===== Records provided

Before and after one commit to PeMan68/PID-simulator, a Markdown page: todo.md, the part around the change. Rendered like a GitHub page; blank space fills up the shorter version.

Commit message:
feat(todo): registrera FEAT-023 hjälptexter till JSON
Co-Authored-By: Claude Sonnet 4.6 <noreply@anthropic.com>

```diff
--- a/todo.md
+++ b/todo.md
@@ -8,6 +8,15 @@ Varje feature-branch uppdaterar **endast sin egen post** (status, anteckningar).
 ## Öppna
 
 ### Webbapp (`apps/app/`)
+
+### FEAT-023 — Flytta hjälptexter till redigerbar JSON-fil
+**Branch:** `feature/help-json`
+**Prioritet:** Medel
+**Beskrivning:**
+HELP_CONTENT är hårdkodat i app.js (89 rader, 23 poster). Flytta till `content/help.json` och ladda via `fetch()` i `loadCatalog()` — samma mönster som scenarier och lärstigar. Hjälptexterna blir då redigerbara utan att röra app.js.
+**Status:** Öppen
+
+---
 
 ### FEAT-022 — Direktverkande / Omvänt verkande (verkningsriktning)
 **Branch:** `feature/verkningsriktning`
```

==========

Problem: Show the lines in the entries above that include the string "Flytta".

Solution:
+### FEAT-023 — Flytta hjälptexter till redigerbar JSON-fil
+HELP_CONTENT är hårdkodat i app.js (89 rader, 23 poster). Flytta till `content/help.json` och ladda via `fetch()` i `loadCatalog()` — samma mönster som scenarier och lärstigar. Hjälptexterna blir då redigerbara utan att röra app.js.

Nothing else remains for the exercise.